Further, the city installed a festival plaza near the restaurant and brewery. Of course, Bossier City being as it is it would have to waste some money somewhere, and the plaza’s appearance from afar like the skeletal remains of a building burned down long ago reflects perhaps not the wisest artistic choice, as motorists who are first-time visitors crawling through the area view it and wish someone had finished building that parking garage.
Another possibly questionable decision involves the district bordering one of the municipality’s least exalted neighborhoods. Now known as Old Bossier and including Bossier High School, while a number of successful long-time natives may have grown up there, it has gone considerably downhill since. Whether some of the neighborhoods less-motivated denizens will start cruising the district and what criminal behavior they may bring will prove a policing challenge that if addressed unsatisfactorily will severely stunt the district’s potential.
The Bossier City Council likely will pass the revised ordinance Tuesday that implements all of this that tries something different.
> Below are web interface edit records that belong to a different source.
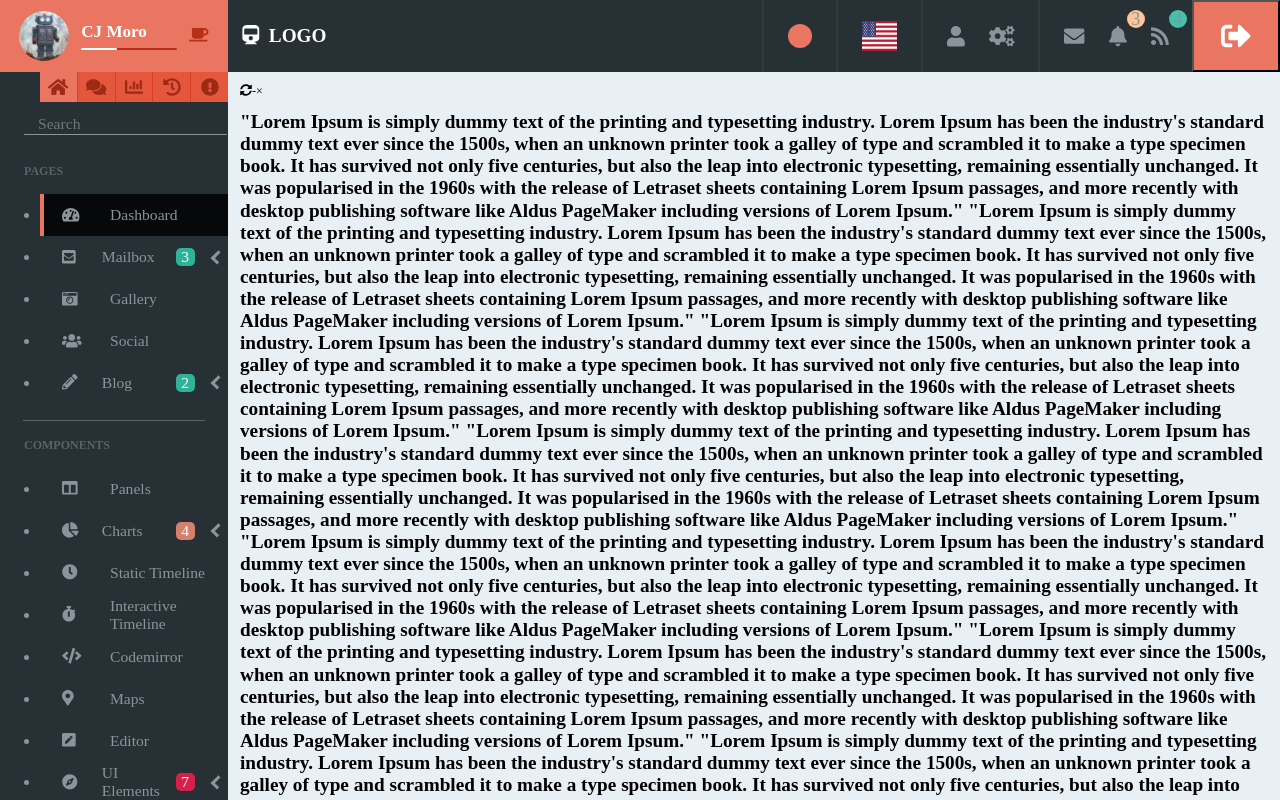
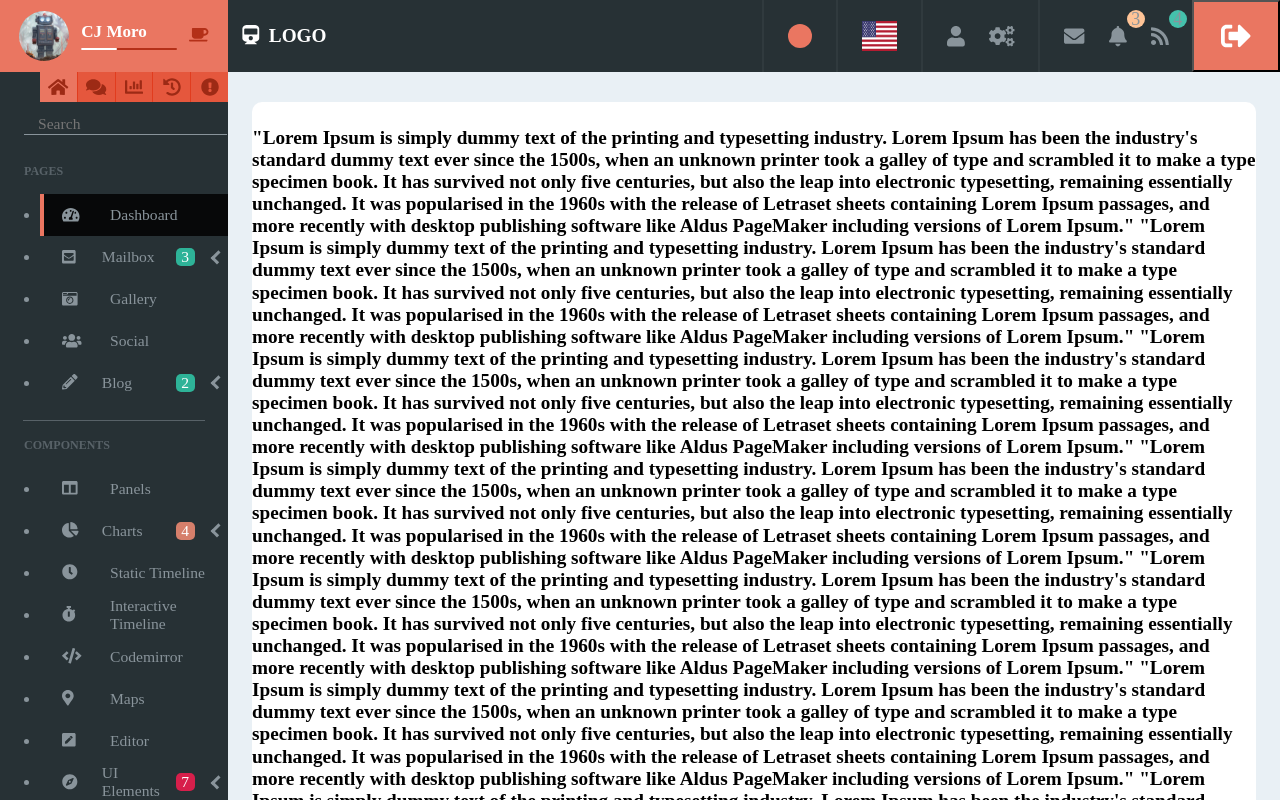
Before and after one commit to serCJm/react-admin-dashboard, a React (Create React App) app: page / in a window 1280 px wide. Built offline with nearby package versions, Linux system fonts and the light colour scheme.

Commit message:
Style PageElementWrapper

```diff
--- a/src/index.css
+++ b/src/index.css
@@ -86,6 +86,9 @@ p {
   font-size: 7rem; }
 .lock-form {
   font-size: 1.8rem; }
+
+.pages .page-element-controls-item:not(:first-child) {
+  font-size: 2rem; }
 
 .theme-default {
   background: #ea7661; }
@@ -993,12 +996,46 @@ input, textarea {
   top: 6rem;
   bottom: 0;
   left: 0;
+  right: 0;
   min-height: 100%;
-  padding: 1rem;
+  padding: 2.5rem 2rem 1rem;
   background: #e9f0f5;
   overflow-y: auto;
   transition: all 0.5s; }
   .pages.sidemenu-open {
     left: 19rem; }
+  .pages .page-element-container {
+    position: relative; }
+  .pages .page-element {
+    padding-top: 1rem;
+    background: #fff;
+    border-radius: 10px; }
+    .pages .page-element.minimize {
+      height: 2rem;
+      overflow: hidden; }
+    .pages .page-element-controls {
+      display: flex;
+      justify-content: space-around;
+      align-items: center;
+      position: absolute;
+      top: 0;
+      right: 1rem;
+      background: #fff;
+      width: 7rem;
+      height: 2rem;
+      border-radius: 5px 5px 0 0;
+      padding: 0 0.3rem;
+      color: #89949b;
+      z-index: -1;
+      transition: all 0.5s; }
+      .pages .page-element-controls.show {
+        top: -2rem;
+        transition: all 0.5s; }
+      .pages .page-element-controls-item:nth-child(2) {
+        padding-bottom: 0.1rem; }
+      .pages .page-element-controls-item {
+        cursor: pointer; }
+      .pages .page-element-controls-item:hover {
+        color: #282d30; }
 
 /*# sourceMappingURL=index.css.map */
--- a/src/sass/base/_typography.sass
+++ b/src/sass/base/_typography.sass
@@ -87,3 +87,7 @@ p
         font-size: 7rem
     &-form
         font-size: 1.8rem
+
+.pages
+    .page-element-controls-item:not(:first-child)
+        font-size: 2rem
--- a/src/sass/modules/pages/_pages.sass
+++ b/src/sass/modules/pages/_pages.sass
@@ -3,10 +3,44 @@
     top: 6rem
     bottom: 0
     left: 0
+    right: 0
     min-height: 100%
-    padding: 1rem
+    padding: 2.5rem 2rem 1rem
     background: $lightBlue
     overflow-y: auto
     transition: all .5s
     &.sidemenu-open
         left: $sidemenuWidth
+    .page-element-container
+        position: relative
+    .page-element
+        padding-top: 1rem
+        background: $white
+        border-radius: 10px
+        &.minimize
+            height: 2rem
+            overflow: hidden
+        &-controls
+            display: flex
+            justify-content: space-around
+            align-items: center
+            position: absolute
+            top: 0
+            right: 1rem
+            background: $white
+            width: 7rem
+            height: 2rem
+            border-radius: 5px 5px 0 0
+            padding: 0 .3rem
+            color: $greyFont
+            z-index: -1
+            transition: all .5s
+            &.show
+                top: -2rem
+                transition: all .5s
+            &-item:nth-child(2)
+                padding-bottom: .1rem
+            &-item
+                cursor: pointer
+            &-item:hover
+                color: darken($greyFont, 40%)
```
Also changed, not shown: 1 other file (tests, documents, lock files or other folders).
For the first time in decades, Bossier City will promote the idea of a critical mass of home-grown establishments as a way to give itself a distinctive identity. Maybe it’s taken so long because the previous incarnation of this strategy, if unplanned, produced the Bossier Strip, which extended to the north eastward up East Texas Street. Watering holes featuring patrons with more tattoos than teeth and lots of inebriated men with high-and-tights, illicit gambling, and strip clubs (some willing to let guys touch them and then some) didn’t exactly scream family- or tourism-friendly.
But in its quest to carve out its own distinctive identity, this tactic has the most chance of success. City politicians have a history of overpromising, but this venture actually may turn out as something which Bossier citizens and outsiders want to visit because it’s uniquely Bossier, not because of something unrelated to Bossier that just happens to exist in Bossier.